Image comparison data

*** Begin section ***

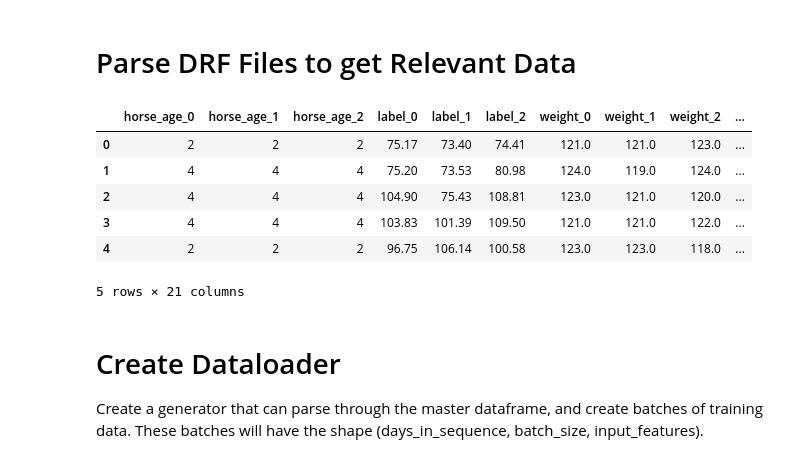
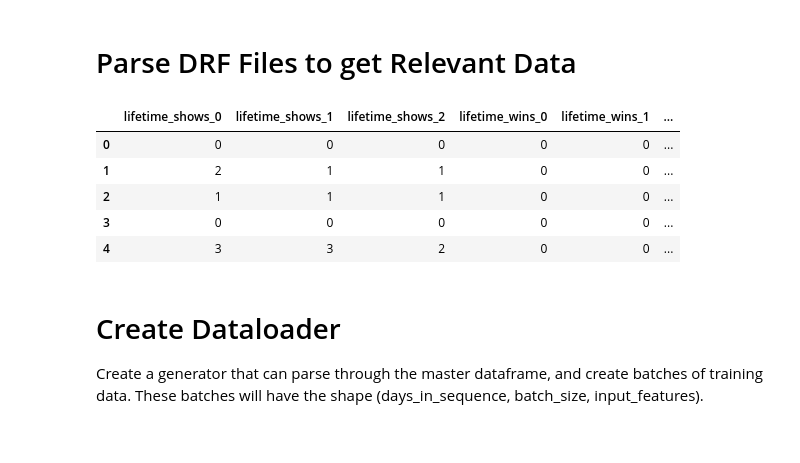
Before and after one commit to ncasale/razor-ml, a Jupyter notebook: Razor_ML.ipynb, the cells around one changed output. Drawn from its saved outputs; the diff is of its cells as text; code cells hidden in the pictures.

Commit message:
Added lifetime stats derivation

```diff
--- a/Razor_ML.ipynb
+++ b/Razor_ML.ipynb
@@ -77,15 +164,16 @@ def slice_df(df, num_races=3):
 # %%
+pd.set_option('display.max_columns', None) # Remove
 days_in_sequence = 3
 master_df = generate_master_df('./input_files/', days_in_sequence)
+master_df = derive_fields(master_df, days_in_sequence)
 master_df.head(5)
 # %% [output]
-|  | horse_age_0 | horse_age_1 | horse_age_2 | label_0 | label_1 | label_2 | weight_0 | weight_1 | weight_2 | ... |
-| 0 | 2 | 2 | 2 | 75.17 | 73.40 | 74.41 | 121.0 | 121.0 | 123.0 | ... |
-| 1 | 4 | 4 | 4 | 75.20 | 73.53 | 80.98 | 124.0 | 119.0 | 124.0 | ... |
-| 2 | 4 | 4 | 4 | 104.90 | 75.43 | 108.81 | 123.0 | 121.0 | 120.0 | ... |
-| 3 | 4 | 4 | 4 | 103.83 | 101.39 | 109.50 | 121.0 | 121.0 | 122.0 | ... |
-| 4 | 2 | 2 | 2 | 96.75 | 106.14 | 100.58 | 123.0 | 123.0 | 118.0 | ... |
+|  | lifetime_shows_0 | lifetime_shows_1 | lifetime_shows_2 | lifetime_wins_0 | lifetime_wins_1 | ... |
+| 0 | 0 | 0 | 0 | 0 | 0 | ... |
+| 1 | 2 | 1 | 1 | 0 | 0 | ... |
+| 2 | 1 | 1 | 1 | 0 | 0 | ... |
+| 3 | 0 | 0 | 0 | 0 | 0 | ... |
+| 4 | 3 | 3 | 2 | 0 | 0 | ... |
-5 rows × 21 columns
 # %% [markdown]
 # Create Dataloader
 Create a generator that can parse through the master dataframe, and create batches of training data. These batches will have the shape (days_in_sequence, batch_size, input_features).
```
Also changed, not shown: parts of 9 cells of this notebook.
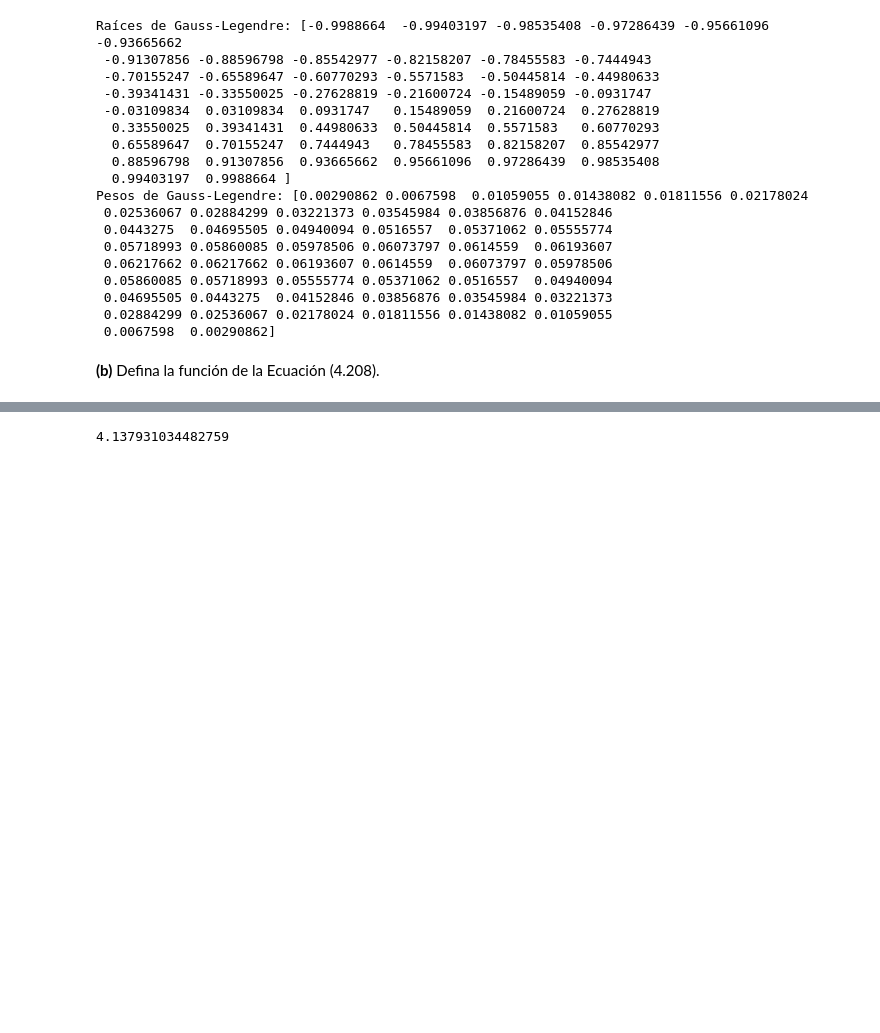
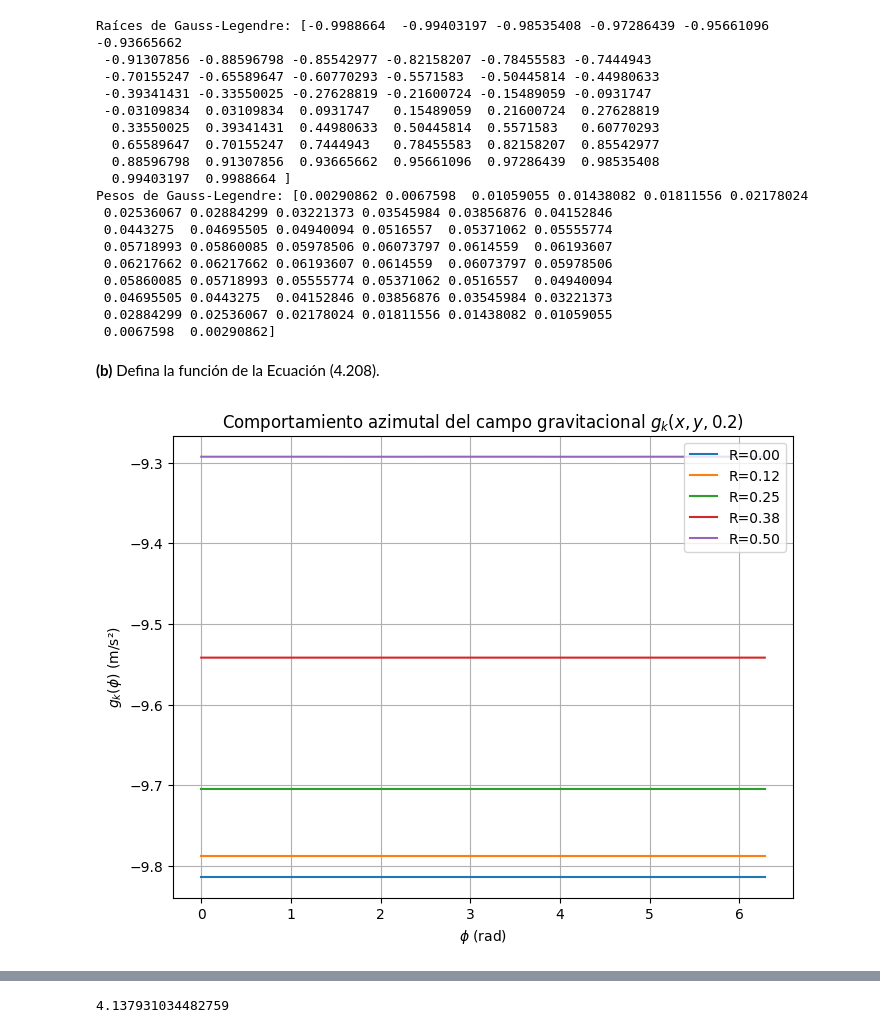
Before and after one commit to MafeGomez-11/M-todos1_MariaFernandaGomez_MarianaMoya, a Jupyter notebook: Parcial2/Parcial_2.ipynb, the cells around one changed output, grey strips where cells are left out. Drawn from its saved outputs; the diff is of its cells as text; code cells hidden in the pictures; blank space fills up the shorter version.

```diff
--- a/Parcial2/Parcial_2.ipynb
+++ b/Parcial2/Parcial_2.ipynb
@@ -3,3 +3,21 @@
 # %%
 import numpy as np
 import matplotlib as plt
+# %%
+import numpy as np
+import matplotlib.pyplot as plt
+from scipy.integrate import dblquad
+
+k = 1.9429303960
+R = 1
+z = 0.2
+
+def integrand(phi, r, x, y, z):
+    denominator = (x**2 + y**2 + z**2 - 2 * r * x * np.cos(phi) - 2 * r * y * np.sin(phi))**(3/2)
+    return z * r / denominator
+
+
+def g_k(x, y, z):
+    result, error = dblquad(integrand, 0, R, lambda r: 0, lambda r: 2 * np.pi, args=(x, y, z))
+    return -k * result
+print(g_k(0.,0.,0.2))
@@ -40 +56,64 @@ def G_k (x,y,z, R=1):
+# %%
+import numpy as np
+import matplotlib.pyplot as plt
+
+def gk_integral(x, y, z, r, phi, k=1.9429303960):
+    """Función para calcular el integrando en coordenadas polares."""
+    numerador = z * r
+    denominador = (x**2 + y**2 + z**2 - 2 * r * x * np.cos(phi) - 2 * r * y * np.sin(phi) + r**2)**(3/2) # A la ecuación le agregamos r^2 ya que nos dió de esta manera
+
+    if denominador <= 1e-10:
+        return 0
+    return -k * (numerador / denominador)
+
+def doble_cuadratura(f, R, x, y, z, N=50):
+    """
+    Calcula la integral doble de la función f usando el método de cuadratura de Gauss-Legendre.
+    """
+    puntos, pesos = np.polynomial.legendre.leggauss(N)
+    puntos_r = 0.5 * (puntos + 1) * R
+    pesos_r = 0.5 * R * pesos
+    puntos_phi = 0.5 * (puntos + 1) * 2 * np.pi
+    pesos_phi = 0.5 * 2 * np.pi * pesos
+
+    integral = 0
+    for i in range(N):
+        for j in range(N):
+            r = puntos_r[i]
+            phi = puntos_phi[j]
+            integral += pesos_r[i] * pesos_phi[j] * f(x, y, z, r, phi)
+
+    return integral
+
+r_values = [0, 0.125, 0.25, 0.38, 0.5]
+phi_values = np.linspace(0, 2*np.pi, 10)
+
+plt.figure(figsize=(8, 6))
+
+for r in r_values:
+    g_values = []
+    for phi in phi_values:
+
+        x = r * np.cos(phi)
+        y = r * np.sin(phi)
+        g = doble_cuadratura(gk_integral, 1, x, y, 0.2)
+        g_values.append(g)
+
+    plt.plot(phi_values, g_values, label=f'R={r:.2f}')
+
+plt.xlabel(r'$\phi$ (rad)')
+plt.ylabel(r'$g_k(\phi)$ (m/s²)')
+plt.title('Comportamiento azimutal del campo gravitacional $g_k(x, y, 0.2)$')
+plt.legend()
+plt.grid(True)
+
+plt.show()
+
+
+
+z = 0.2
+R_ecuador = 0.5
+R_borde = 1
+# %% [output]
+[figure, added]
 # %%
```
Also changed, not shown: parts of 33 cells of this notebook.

*** End section ***

▶ EXERCISE DETAILS:
Leaving the pictures out, reproduce the entries above exactly.

▶ SOLVED PROBLEM:
Before and after one commit to ncasale/razor-ml, a Jupyter notebook: Razor_ML.ipynb, the cells around one changed output. Drawn from its saved outputs; the diff is of its cells as text; code cells hidden in the pictures.

Commit message:
Added lifetime stats derivation

```diff
--- a/Razor_ML.ipynb
+++ b/Razor_ML.ipynb
@@ -77,15 +164,16 @@ def slice_df(df, num_races=3):
 # %%
+pd.set_option('display.max_columns', None) # Remove
 days_in_sequence = 3
 master_df = generate_master_df('./input_files/', days_in_sequence)
+master_df = derive_fields(master_df, days_in_sequence)
 master_df.head(5)
 # %% [output]
-|  | horse_age_0 | horse_age_1 | horse_age_2 | label_0 | label_1 | label_2 | weight_0 | weight_1 | weight_2 | ... |
-| 0 | 2 | 2 | 2 | 75.17 | 73.40 | 74.41 | 121.0 | 121.0 | 123.0 | ... |
-| 1 | 4 | 4 | 4 | 75.20 | 73.53 | 80.98 | 124.0 | 119.0 | 124.0 | ... |
-| 2 | 4 | 4 | 4 | 104.90 | 75.43 | 108.81 | 123.0 | 121.0 | 120.0 | ... |
-| 3 | 4 | 4 | 4 | 103.83 | 101.39 | 109.50 | 121.0 | 121.0 | 122.0 | ... |
-| 4 | 2 | 2 | 2 | 96.75 | 106.14 | 100.58 | 123.0 | 123.0 | 118.0 | ... |
+|  | lifetime_shows_0 | lifetime_shows_1 | lifetime_shows_2 | lifetime_wins_0 | lifetime_wins_1 | ... |
+| 0 | 0 | 0 | 0 | 0 | 0 | ... |
+| 1 | 2 | 1 | 1 | 0 | 0 | ... |
+| 2 | 1 | 1 | 1 | 0 | 0 | ... |
+| 3 | 0 | 0 | 0 | 0 | 0 | ... |
+| 4 | 3 | 3 | 2 | 0 | 0 | ... |
-5 rows × 21 columns
 # %% [markdown]
 # Create Dataloader
 Create a generator that can parse through the master dataframe, and create batches of training data. These batches will have the shape (days_in_sequence, batch_size, input_features).
```
Also changed, not shown: parts of 9 cells of this notebook.
Before and after one commit to MafeGomez-11/M-todos1_MariaFernandaGomez_MarianaMoya, a Jupyter notebook: Parcial2/Parcial_2.ipynb, the cells around one changed output, grey strips where cells are left out. Drawn from its saved outputs; the diff is of its cells as text; code cells hidden in the pictures; blank space fills up the shorter version.

```diff
--- a/Parcial2/Parcial_2.ipynb
+++ b/Parcial2/Parcial_2.ipynb
@@ -3,3 +3,21 @@
 # %%
 import numpy as np
 import matplotlib as plt
+# %%
+import numpy as np
+import matplotlib.pyplot as plt
+from scipy.integrate import dblquad
+
+k = 1.9429303960
+R = 1
+z = 0.2
+
+def integrand(phi, r, x, y, z):
+    denominator = (x**2 + y**2 + z**2 - 2 * r * x * np.cos(phi) - 2 * r * y * np.sin(phi))**(3/2)
+    return z * r / denominator
+
+
+def g_k(x, y, z):
+    result, error = dblquad(integrand, 0, R, lambda r: 0, lambda r: 2 * np.pi, args=(x, y, z))
+    return -k * result
+print(g_k(0.,0.,0.2))
@@ -40 +56,64 @@ def G_k (x,y,z, R=1):
+# %%
+import numpy as np
+import matplotlib.pyplot as plt
+
+def gk_integral(x, y, z, r, phi, k=1.9429303960):
+    """Función para calcular el integrando en coordenadas polares."""
+    numerador = z * r
+    denominador = (x**2 + y**2 + z**2 - 2 * r * x * np.cos(phi) - 2 * r * y * np.sin(phi) + r**2)**(3/2) # A la ecuación le agregamos r^2 ya que nos dió de esta manera
+
+    if denominador <= 1e-10:
+        return 0
+    return -k * (numerador / denominador)
+
+def doble_cuadratura(f, R, x, y, z, N=50):
+    """
+    Calcula la integral doble de la función f usando el método de cuadratura de Gauss-Legendre.
+    """
+    puntos, pesos = np.polynomial.legendre.leggauss(N)
+    puntos_r = 0.5 * (puntos + 1) * R
+    pesos_r = 0.5 * R * pesos
+    puntos_phi = 0.5 * (puntos + 1) * 2 * np.pi
+    pesos_phi = 0.5 * 2 * np.pi * pesos
+
+    integral = 0
+    for i in range(N):
+        for j in range(N):
+            r = puntos_r[i]
+            phi = puntos_phi[j]
+            integral += pesos_r[i] * pesos_phi[j] * f(x, y, z, r, phi)
+
+    return integral
+
+r_values = [0, 0.125, 0.25, 0.38, 0.5]
+phi_values = np.linspace(0, 2*np.pi, 10)
+
+plt.figure(figsize=(8, 6))
+
+for r in r_values:
+    g_values = []
+    for phi in phi_values:
+
+        x = r * np.cos(phi)
+        y = r * np.sin(phi)
+        g = doble_cuadratura(gk_integral, 1, x, y, 0.2)
+        g_values.append(g)
+
+    plt.plot(phi_values, g_values, label=f'R={r:.2f}')
+
+plt.xlabel(r'$\phi$ (rad)')
+plt.ylabel(r'$g_k(\phi)$ (m/s²)')
+plt.title('Comportamiento azimutal del campo gravitacional $g_k(x, y, 0.2)$')
+plt.legend()
+plt.grid(True)
+
+plt.show()
+
+
+
+z = 0.2
+R_ecuador = 0.5
+R_borde = 1
+# %% [output]
+[figure, added]
 # %%
```
Also changed, not shown: parts of 33 cells of this notebook.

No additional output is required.